• [TASK]: Scan the entries for lines with the word "size" and copy those lines.

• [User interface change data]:
<<<<
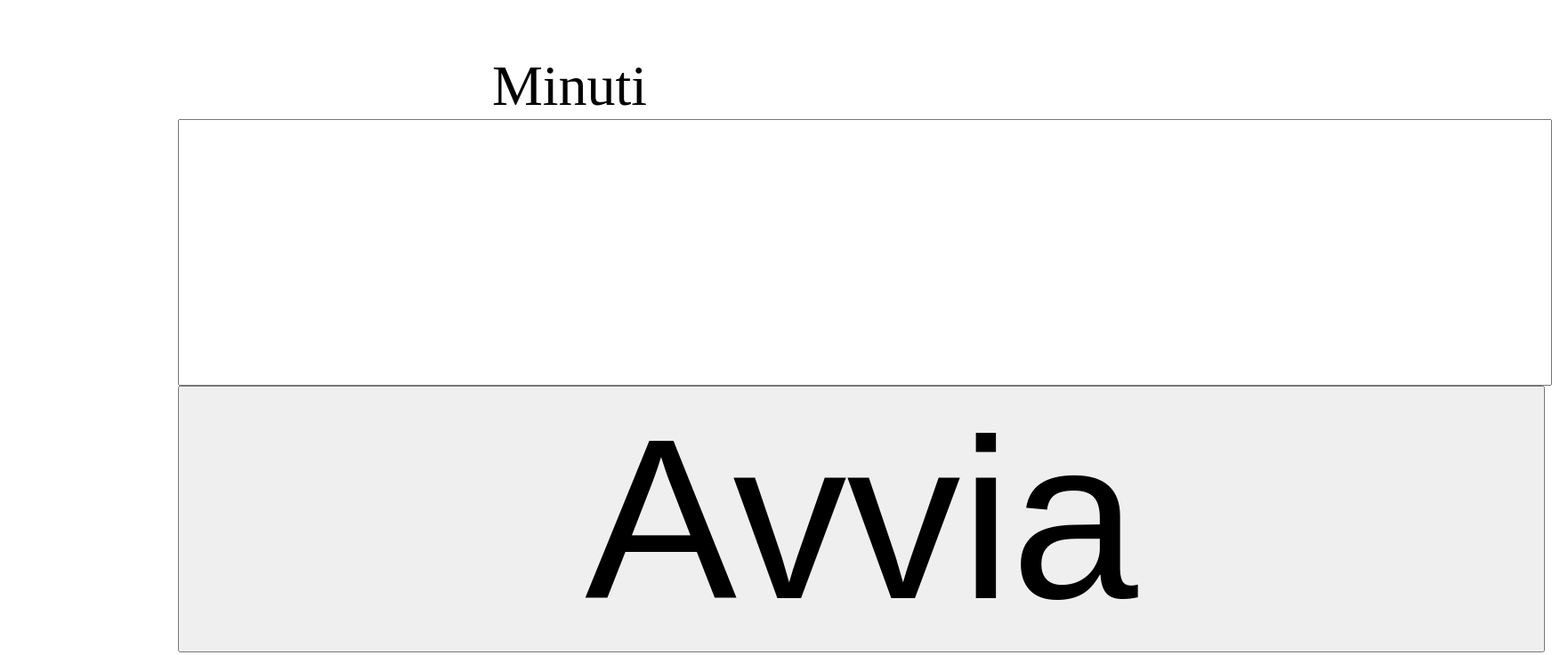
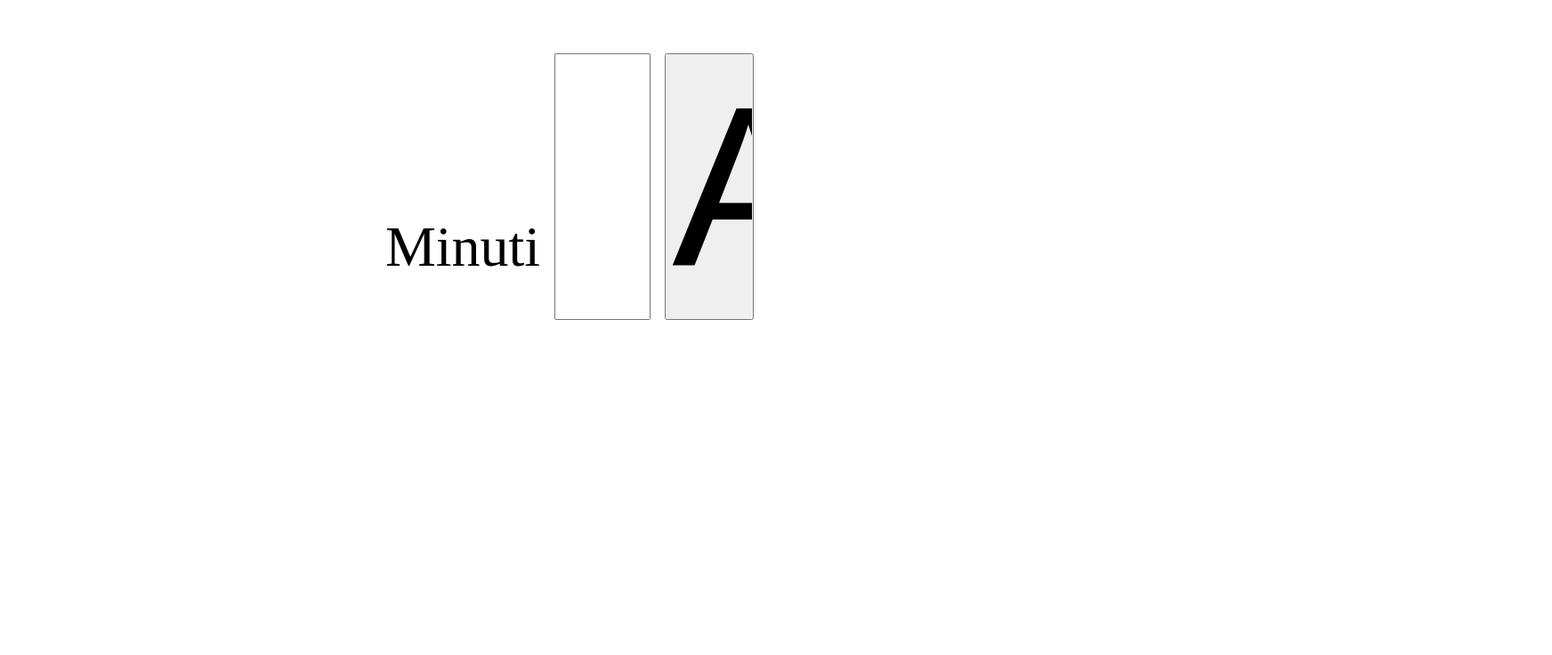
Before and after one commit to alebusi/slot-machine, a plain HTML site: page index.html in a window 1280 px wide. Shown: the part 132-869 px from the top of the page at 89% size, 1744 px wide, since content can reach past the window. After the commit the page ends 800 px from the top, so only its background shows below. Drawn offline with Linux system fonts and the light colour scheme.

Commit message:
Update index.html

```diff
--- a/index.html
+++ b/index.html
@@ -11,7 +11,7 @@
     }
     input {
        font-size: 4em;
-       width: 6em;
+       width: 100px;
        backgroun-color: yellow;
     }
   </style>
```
>>>>
• [RESPONSE AREA]:
Before and after one commit to alebusi/slot-machine, a plain HTML site: page index.html in a window 1280 px wide. Shown: the part 132-869 px from the top of the page at 89% size, 1744 px wide, since content can reach past the window. After the commit the page ends 800 px from the top, so only its background shows below. Drawn offline with Linux system fonts and the light colour scheme.
        font-size: 4em;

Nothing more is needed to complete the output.